ASSIGNMENT: Each line of the listing below that includes "即复杂度从O" should be reported.

SUPPLIED MATERIAL:
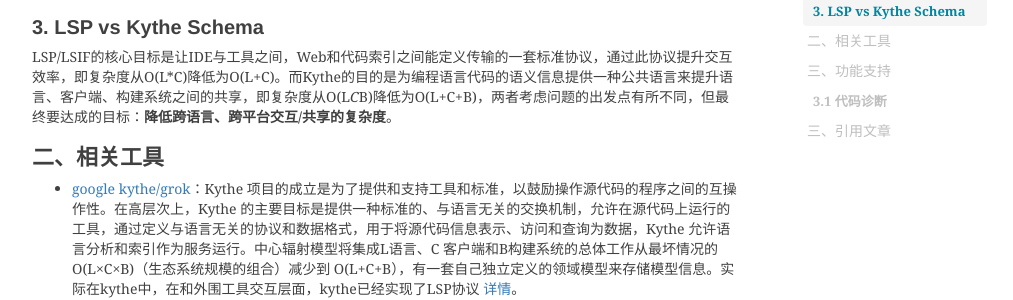
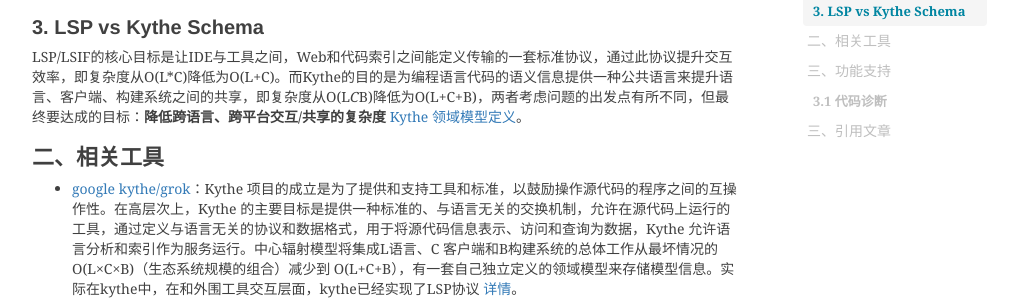
Before and after one commit to shihai1991/shihai1991.github.io, a Jekyll site: the page built from _posts/2023-01-12-代码索引工具调研.md, in a window 1280 px wide and 900 px high, scrolled down 981 px. Shown: the part 153-453 px from the top of the window, without its empty margins (233-1246 px from the left). Built offline with Jekyll 4.4.1, drawn with Linux system fonts in a browser that asks for light colours; nearby versions of some CDN libraries; comment, search, counter and statistics services are not loaded.

Commit message:
Update 2023-01-12-代码索引工具调研.md

```diff
--- a/_posts/2023-01-12-代码索引工具调研.md
+++ b/_posts/2023-01-12-代码索引工具调研.md
@@ -17,7 +17,7 @@
 为了在开发工具或 Web UI 中支持丰富的代码导航，而无需源代码的本地副本。
 
 ## 3. LSP vs Kythe Schema
-LSP/LSIF的核心目标是让IDE与工具之间，Web和代码索引之间能定义传输的一套标准协议，通过此协议提升交互效率，即复杂度从O(L\*C)降低为O(L+C)。而Kythe的目的是为编程语言代码的语义信息提供一种公共语言来提升语言、客户端、构建系统之间的共享，即复杂度从O(L*C*B)降低为O(L+C+B)，两者考虑问题的出发点有所不同，但最终要达成的目标：**降低跨语言、跨平台交互/共享的复杂度**。
+LSP/LSIF的核心目标是让IDE与工具之间，Web和代码索引之间能定义传输的一套标准协议，通过此协议提升交互效率，即复杂度从O(L\*C)降低为O(L+C)。而Kythe的目的是为编程语言代码的语义信息提供一种公共语言来提升语言、客户端、构建系统之间的共享，即复杂度从O(L*C*B)降低为O(L+C+B)，两者考虑问题的出发点有所不同，但最终要达成的目标：**降低跨语言、跨平台交互/共享的复杂度** [Kythe 领域模型定义](https://kythe.io/docs/schema/)。
 
 # 二、相关工具
 - [google kythe/grok](https://kythe.io/docs/kythe-overview.html)：Kythe 项目的成立是为了提供和支持工具和标准，以鼓励操作源代码的程序之间的互操作性。在高层次上，Kythe 的主要目标是提供一种标准的、与语言无关的交换机制，允许在源代码上运行的工具，通过定义与语言无关的协议和数据格式，用于将源代码信息表示、访问和查询为数据，Kythe 允许语言分析和索引作为服务运行。中心辐射模型将集成L语言、C 客户端和B构建系统的总体工作从最坏情况的 O(L×C×B)（生态系统规模的组合）减少到 O(L+C+B），有一套自己独立定义的领域模型来存储模型信息。实际在kythe中，在和外围工具交互层面，kythe已经实现了LSP协议 [详情](https://github.com/kythe/kythe/blob/master/kythe/go/languageserver/languageserver.go)。
```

TASK SOLUTION:
-LSP/LSIF的核心目标是让IDE与工具之间，Web和代码索引之间能定义传输的一套标准协议，通过此协议提升交互效率，即复杂度从O(L\*C)降低为O(L+C)。而Kythe的目的是为编程语言代码的语义信息提供一种公共语言来提升语言、客户端、构建系统之间的共享，即复杂度从O(L*C*B)降低为O(L+C+B)，两者考虑问题的出发点有所不同，但最终要达成的目标：**降低跨语言、跨平台交互/共享的复杂度**。
+LSP/LSIF的核心目标是让IDE与工具之间，Web和代码索引之间能定义传输的一套标准协议，通过此协议提升交互效率，即复杂度从O(L\*C)降低为O(L+C)。而Kythe的目的是为编程语言代码的语义信息提供一种公共语言来提升语言、客户端、构建系统之间的共享，即复杂度从O(L*C*B)降低为O(L+C+B)，两者考虑问题的出发点有所不同，但最终要达成的目标：**降低跨语言、跨平台交互/共享的复杂度** [Kythe 领域模型定义](https://kythe.io/docs/schema/)。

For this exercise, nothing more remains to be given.